§ Directions for this task
Return only the number of lines in the entries below that hold the word "blackant".

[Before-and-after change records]
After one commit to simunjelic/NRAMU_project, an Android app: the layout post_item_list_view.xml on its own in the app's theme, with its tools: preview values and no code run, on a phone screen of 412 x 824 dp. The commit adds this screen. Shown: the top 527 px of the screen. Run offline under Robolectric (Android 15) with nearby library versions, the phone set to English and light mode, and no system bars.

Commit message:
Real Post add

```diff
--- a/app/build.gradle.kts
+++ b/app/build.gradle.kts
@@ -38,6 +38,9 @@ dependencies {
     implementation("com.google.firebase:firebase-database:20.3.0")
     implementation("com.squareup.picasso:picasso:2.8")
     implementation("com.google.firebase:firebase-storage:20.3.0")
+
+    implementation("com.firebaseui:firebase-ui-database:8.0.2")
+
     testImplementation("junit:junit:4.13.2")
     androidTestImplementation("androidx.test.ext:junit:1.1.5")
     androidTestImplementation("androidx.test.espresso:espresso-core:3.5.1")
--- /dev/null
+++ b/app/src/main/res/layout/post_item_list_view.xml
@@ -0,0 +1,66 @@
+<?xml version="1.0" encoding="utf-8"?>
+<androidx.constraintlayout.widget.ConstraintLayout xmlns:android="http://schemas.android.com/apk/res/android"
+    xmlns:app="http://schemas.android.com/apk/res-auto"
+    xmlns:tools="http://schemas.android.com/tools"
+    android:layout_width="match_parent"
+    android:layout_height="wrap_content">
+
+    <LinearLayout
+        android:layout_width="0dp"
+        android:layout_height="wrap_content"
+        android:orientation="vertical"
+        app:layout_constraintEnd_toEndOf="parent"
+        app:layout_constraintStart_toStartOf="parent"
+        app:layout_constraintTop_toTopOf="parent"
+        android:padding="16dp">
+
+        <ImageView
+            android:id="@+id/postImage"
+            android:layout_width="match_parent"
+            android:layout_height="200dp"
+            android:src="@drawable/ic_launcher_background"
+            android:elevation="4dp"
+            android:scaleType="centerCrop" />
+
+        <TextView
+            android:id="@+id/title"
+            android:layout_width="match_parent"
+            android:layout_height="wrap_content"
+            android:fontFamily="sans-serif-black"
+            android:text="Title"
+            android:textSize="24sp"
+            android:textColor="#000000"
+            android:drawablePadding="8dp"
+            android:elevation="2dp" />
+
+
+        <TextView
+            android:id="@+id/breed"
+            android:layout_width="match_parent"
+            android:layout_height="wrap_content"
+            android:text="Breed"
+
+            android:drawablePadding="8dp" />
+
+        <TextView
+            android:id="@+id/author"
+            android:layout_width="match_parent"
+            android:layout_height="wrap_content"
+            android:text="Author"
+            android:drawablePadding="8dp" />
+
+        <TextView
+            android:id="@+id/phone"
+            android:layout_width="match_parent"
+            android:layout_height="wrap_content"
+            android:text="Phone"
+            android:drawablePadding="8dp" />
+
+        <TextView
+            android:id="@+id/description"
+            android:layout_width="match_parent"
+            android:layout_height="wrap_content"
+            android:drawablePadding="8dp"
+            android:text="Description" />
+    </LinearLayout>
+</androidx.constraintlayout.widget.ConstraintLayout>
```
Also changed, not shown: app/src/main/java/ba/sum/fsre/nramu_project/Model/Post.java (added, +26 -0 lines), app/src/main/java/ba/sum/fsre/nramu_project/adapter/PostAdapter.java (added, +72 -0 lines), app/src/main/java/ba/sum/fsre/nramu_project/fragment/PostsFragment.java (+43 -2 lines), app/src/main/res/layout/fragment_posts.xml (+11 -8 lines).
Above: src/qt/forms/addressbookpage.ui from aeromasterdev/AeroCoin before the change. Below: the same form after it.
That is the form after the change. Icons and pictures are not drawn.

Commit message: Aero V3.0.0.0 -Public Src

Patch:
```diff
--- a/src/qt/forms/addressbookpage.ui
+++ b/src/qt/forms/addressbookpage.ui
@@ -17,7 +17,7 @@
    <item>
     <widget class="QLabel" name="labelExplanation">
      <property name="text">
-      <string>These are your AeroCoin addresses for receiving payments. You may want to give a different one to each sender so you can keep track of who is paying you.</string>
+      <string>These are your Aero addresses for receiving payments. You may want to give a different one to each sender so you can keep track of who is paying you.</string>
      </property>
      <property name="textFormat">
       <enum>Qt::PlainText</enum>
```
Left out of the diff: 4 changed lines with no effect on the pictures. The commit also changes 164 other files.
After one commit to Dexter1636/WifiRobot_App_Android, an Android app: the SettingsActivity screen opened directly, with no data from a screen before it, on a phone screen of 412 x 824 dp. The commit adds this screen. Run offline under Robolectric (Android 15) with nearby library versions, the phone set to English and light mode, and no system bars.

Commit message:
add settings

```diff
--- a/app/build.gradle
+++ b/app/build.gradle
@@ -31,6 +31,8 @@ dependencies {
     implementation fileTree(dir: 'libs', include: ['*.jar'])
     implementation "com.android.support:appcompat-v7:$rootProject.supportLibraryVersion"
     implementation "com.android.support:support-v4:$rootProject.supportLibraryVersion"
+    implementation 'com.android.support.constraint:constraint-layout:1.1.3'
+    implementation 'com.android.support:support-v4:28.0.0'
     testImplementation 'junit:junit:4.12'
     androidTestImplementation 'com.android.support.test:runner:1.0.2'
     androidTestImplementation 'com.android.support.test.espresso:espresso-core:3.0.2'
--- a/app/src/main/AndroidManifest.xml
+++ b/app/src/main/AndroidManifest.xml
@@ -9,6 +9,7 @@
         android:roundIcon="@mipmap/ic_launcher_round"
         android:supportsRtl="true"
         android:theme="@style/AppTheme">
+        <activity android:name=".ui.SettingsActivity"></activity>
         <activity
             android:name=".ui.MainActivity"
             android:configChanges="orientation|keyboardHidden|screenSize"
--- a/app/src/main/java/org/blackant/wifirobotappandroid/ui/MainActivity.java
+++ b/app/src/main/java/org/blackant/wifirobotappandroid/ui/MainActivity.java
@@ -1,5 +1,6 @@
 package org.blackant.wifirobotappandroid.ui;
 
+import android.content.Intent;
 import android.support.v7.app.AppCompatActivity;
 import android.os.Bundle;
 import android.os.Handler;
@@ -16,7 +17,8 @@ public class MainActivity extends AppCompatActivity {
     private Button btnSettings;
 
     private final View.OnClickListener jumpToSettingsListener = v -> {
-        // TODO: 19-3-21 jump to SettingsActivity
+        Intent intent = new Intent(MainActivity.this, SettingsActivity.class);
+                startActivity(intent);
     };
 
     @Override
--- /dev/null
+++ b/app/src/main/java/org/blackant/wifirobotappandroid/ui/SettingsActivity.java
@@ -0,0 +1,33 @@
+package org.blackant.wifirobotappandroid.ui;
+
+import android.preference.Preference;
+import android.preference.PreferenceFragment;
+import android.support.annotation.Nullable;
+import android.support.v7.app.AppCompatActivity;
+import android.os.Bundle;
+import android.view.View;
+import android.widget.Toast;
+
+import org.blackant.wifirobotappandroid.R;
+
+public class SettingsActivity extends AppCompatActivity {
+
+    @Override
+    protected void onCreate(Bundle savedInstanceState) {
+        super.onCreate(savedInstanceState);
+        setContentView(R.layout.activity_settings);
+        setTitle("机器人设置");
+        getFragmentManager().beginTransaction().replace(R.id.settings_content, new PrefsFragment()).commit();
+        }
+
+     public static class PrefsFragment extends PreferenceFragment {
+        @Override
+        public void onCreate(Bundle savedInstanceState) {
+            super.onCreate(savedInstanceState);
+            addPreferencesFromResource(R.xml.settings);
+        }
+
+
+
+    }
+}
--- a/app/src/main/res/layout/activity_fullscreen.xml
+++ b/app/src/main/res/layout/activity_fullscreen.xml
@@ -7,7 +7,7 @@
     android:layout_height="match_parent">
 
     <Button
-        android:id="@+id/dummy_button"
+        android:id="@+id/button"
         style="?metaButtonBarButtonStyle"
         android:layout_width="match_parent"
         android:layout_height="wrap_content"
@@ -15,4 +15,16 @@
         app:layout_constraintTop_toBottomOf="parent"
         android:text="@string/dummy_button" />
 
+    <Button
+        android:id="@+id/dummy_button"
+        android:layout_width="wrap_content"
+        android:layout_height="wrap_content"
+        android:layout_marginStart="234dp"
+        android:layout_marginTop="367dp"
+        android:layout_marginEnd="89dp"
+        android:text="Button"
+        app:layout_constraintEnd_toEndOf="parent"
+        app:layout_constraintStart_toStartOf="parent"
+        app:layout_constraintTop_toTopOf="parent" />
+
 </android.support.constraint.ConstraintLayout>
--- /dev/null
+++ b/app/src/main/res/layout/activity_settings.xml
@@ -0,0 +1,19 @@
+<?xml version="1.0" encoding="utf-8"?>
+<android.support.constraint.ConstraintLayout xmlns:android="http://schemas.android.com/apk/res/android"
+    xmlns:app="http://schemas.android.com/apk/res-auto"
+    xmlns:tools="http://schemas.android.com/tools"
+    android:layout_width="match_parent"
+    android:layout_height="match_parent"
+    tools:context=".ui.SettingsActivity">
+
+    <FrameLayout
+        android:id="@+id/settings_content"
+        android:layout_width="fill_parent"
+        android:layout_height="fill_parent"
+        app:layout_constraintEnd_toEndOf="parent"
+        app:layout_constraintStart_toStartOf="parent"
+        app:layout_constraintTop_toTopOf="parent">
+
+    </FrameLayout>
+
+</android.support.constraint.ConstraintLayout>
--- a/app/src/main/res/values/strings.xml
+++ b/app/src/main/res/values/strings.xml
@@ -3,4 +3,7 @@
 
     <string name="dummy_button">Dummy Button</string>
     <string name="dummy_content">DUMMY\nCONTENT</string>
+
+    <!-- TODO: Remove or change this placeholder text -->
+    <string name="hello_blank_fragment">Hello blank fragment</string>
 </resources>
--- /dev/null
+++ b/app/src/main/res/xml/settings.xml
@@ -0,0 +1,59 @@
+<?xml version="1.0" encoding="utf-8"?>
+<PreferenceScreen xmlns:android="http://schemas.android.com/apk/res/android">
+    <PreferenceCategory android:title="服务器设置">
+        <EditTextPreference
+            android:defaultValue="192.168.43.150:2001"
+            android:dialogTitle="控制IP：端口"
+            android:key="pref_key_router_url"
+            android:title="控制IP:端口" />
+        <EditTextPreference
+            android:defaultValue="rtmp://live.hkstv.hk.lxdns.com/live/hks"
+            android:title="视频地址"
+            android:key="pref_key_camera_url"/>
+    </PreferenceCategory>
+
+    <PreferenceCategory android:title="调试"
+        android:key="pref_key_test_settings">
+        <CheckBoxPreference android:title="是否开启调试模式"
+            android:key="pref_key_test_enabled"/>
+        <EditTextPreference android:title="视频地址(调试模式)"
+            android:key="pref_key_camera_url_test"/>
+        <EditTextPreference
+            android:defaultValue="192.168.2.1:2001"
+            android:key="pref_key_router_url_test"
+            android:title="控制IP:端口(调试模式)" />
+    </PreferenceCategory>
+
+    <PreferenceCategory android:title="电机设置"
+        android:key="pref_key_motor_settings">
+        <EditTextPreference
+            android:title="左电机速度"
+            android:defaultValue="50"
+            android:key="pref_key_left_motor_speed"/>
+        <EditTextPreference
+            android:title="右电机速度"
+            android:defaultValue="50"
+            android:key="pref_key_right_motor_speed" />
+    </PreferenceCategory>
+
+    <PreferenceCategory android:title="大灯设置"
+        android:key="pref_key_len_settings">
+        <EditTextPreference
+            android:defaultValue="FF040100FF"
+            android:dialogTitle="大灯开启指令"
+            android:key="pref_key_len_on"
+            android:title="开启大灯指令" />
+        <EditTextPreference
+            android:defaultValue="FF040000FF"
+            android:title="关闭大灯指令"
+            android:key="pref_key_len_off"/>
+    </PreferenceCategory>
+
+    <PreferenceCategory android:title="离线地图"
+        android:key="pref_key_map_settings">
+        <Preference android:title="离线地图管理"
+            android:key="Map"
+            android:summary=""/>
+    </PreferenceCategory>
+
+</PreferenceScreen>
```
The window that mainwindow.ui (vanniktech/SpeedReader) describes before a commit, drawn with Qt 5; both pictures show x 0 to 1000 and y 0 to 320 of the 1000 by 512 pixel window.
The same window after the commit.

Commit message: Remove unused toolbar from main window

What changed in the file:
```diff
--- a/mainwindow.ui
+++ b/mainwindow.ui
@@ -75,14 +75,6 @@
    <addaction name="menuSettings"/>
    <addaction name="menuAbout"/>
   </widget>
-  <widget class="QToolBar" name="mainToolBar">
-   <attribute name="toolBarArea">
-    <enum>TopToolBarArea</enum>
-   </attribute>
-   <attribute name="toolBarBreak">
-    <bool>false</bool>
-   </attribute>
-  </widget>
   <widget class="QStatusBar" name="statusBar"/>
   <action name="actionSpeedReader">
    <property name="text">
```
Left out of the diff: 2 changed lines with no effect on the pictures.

§ The completed task
6